For the chorus, I went through a few variations of chords. Initially, it was based around a minor progression like the verse, but it felt too soulful and a bit cheesy. I went for that big open C major chord at the beginning of the chorus which really helps release the tension of all the harmonic movement before it.
IN THE STUDIO
Reaper is my main DAW – I’ve tried basically everything else and I always come back to it. Once all my custom key bindings and mouse modifiers etc. are set up (you can customise literally everything) my workflow is 10x faster than everything else. I have mine set up as a sort of Pro Tools/Logic/Ableton hybrid.
At this point, I’d just started trying to get to grips with sample drums, as opposed to live drum kits. At the time I felt like all my attempts at programmed drums lived in this uncanny valley-type place where nothing sounded like a ‘real’ song. I’ve really worked on this over the past few years, and Better was near the start of that journey.
I used a Prophet 08 for most of this album as the main synth. It’s the only hardware synth I have and I love it a lot.
Just after starting working on this album, I met a brilliant producer called Sven Ludwig who lives in Cologne, Germany. We got on really well and he liked the early demos, so we began sending stems and tracks back and forth as I was writing. I’d never worked alongside another producer before, so it was a really new experience to be giving an element of creative control of my music to another person.
I recorded most of the stems in my studio at home and would send them to him to begin mixing and trying some things. Sven has a great ear for songwriting too. He’s really good at saying if he doesn’t like something, and being really understanding if I’m sure that I want to keep it after trying some alternative ideas. I think being able to say how you really feel and not taking things to heart is key in this kind of working relationship.
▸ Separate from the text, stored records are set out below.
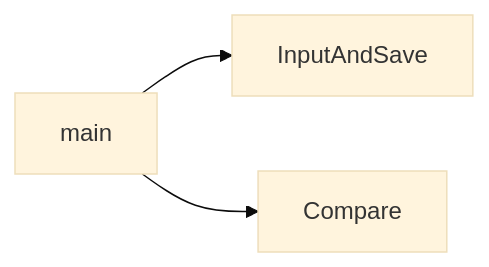
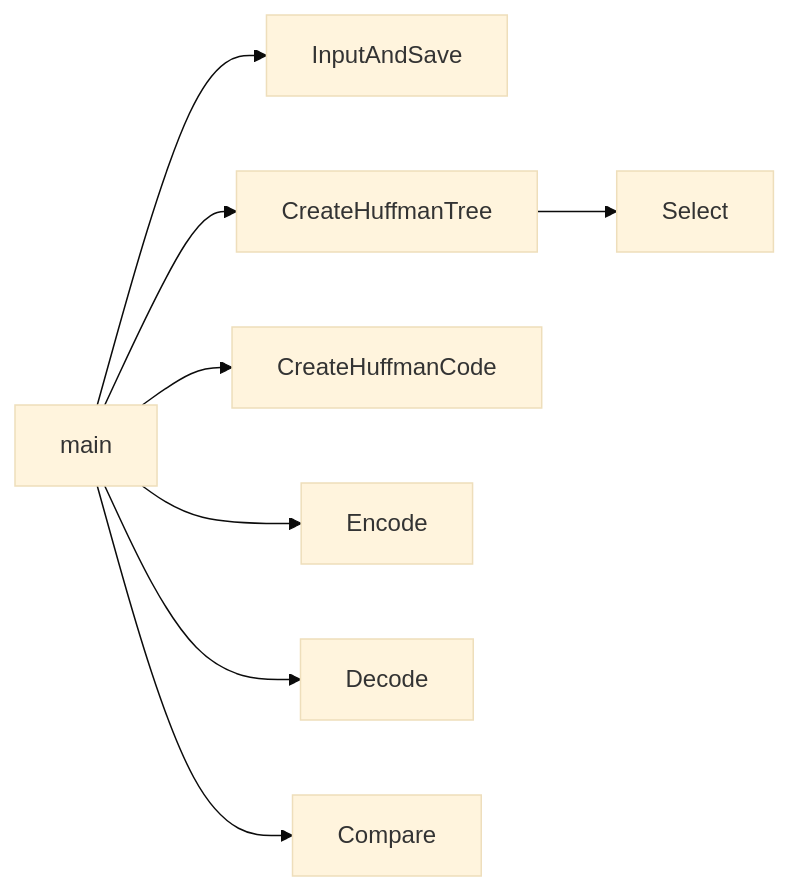
Before and after one commit to SunYufei/OI: the second of 2 diagrams in OUCDS/3/README.md, drawn with Mermaid (base theme). The commit also changed other lines of this file and 3 other files, not shown here.

````diff
--- a/OUCDS/3/README.md
+++ b/OUCDS/3/README.md
@@ -66,10 +76,18 @@
 ```mermaid
 graph LR
 main
 in[InputAndSave]
-
-cmp[Compare]
+crt[CreateHuffmanTree]
+crc[CreateHuffmanCode]
+Select
+Encode
+Decode
+Compare
 
 main-->in
-main-->cmp
+main-->crt-->Select
+main-->crc
+main-->Encode
+main-->Decode
+main-->Compare
 ```
````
I went to Sven’s studio in Germany three times over the course of a few years to work on the album. We mostly mixed together, plus recorded vocals, and replaced some soft synths and effects with his lovely hardware gear.
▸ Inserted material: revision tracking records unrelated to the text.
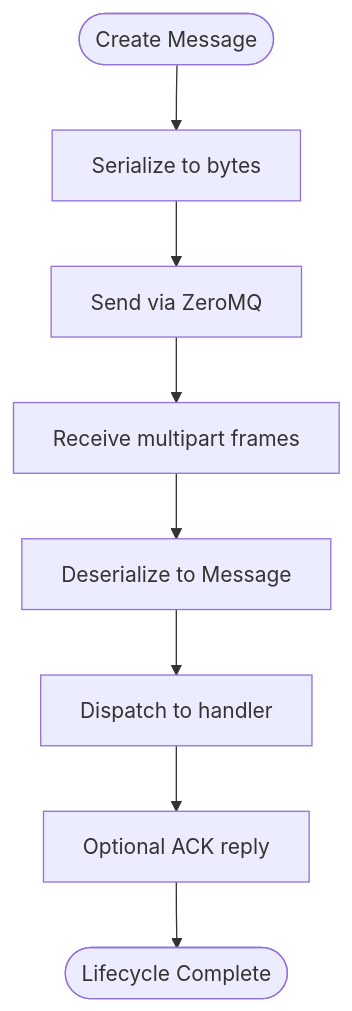
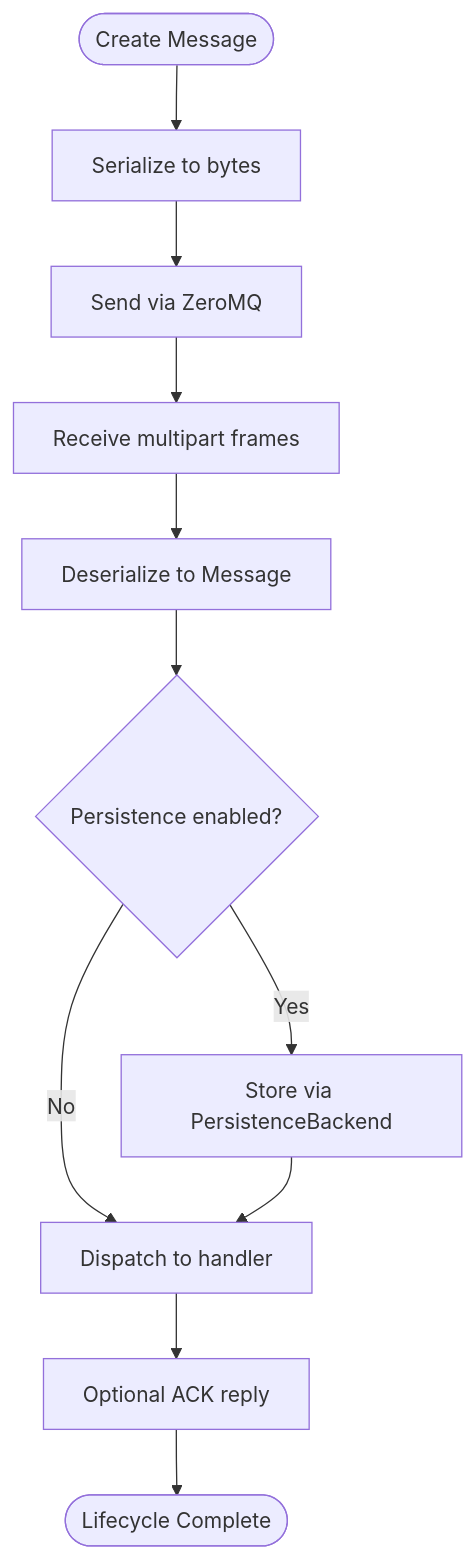
The sixth of 15 diagrams in .qoder/repowiki/en/content/Message System.md (zt281/TycheEngine), drawn with Mermaid before and after one commit. The commit also changed other lines of this file and 11 other files, not shown here.

````diff
--- a/.qoder/repowiki/en/content/Message System.md
+++ b/.qoder/repowiki/en/content/Message System.md
@@ -254,10 +320,13 @@
 ```mermaid
 flowchart TD
 Create(["Create Message"]) --> Serialize["Serialize to bytes"]
 Serialize --> Transport["Send via ZeroMQ"]
 Transport --> Receive["Receive multipart frames"]
 Receive --> Deserialize["Deserialize to Message"]
-Deserialize --> Dispatch["Dispatch to handler"]
+Deserialize --> PersistCheck{"Persistence enabled?"}
+PersistCheck --> |Yes| Store["Store via PersistenceBackend"]
+PersistCheck --> |No| Dispatch["Dispatch to handler"]
+Store --> Dispatch
 Dispatch --> Ack["Optional ACK reply"]
 Ack --> End(["Lifecycle Complete"])
 ```
````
After the second trip we thought we were done, but we realised after about nine months that we had loads more ideas. We weren’t up against a release deadline yet, so we planned to revamp the whole album. This is something you rarely get to do, and I really enjoyed it. That last trip definitely made a huge difference to the sound of the record – I had developed my voice a lot over that period, so we redid all the vocals, and revamped/replayed guitars etc.
I’ve realised that a lot of my older music had been scratching the surface of opening up about my emotions, yet I was seeing it as more of an exercise in songwriting than anything else. Writing this album the way I did, forced me to approach songwriting in a completely new way.
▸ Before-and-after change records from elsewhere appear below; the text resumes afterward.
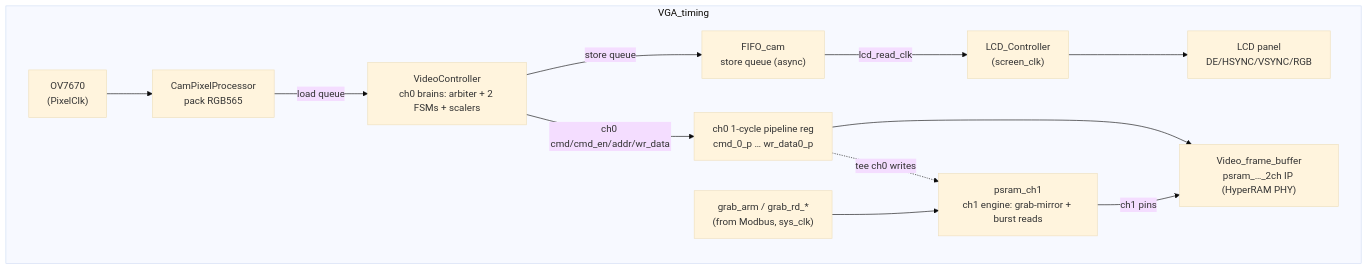
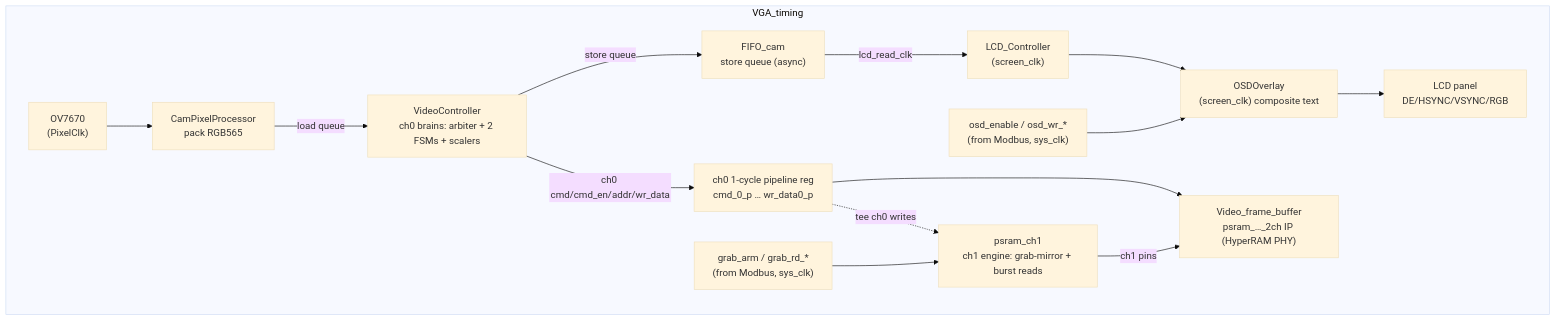
Before and after one commit to phoenix367/tang_nano_9K_ov7670: the first of 8 diagrams in doc/video_datapath.md, drawn with Mermaid (base theme). The commit also changed other lines of this file and 28 other files, not shown here.

````diff
--- a/doc/video_datapath.md
+++ b/doc/video_datapath.md
@@ -26,22 +26,25 @@
 ```mermaid
 flowchart TB
     OV["OV7670<br/>(PixelClk)"]
     CPP["CamPixelProcessor<br/>pack RGB565"]
     VC["VideoController<br/>ch0 brains: arbiter + 2 FSMs + scalers"]
     SF["FIFO_cam<br/>store queue (async)"]
     LCDC["LCD_Controller<br/>(screen_clk)"]
+    OSD["OSDOverlay<br/>(screen_clk) composite text"]
     LCD["LCD panel<br/>DE/HSYNC/VSYNC/RGB"]
     PIPE["ch0 1-cycle pipeline reg<br/>cmd_0_p … wr_data0_p"]
     PHY["Video_frame_buffer<br/>psram_…_2ch IP (HyperRAM PHY)"]
     CH1["psram_ch1<br/>ch1 engine: grab-mirror + burst reads"]
     MB["grab_arm / grab_rd_*<br/>(from Modbus, sys_clk)"]
+    OSDW["osd_enable / osd_wr_*<br/>(from Modbus, sys_clk)"]
 
     subgraph VGA_timing
         OV --> CPP -->|load queue| VC
-        VC -->|store queue| SF -->|lcd_read_clk| LCDC --> LCD
+        VC -->|store queue| SF -->|lcd_read_clk| LCDC --> OSD --> LCD
         VC -->|"ch0 cmd/cmd_en/addr/wr_data"| PIPE --> PHY
         PIPE -. tee ch0 writes .-> CH1
         MB --> CH1
         CH1 -->|ch1 pins| PHY
+        OSDW --> OSD
     end
 ```
````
Writing with a specific story arc in mind was really interesting. I’d have a gap in the story to fill, for example in the case of Better, between when you’ve fallen for someone and when you finally get together. I then had to think back to moments that I related to that part of the story, and open up about how I felt at a time that I could easily never have returned to otherwise. It’s been a very cathartic process, and I feel extremely connected to the music as a result.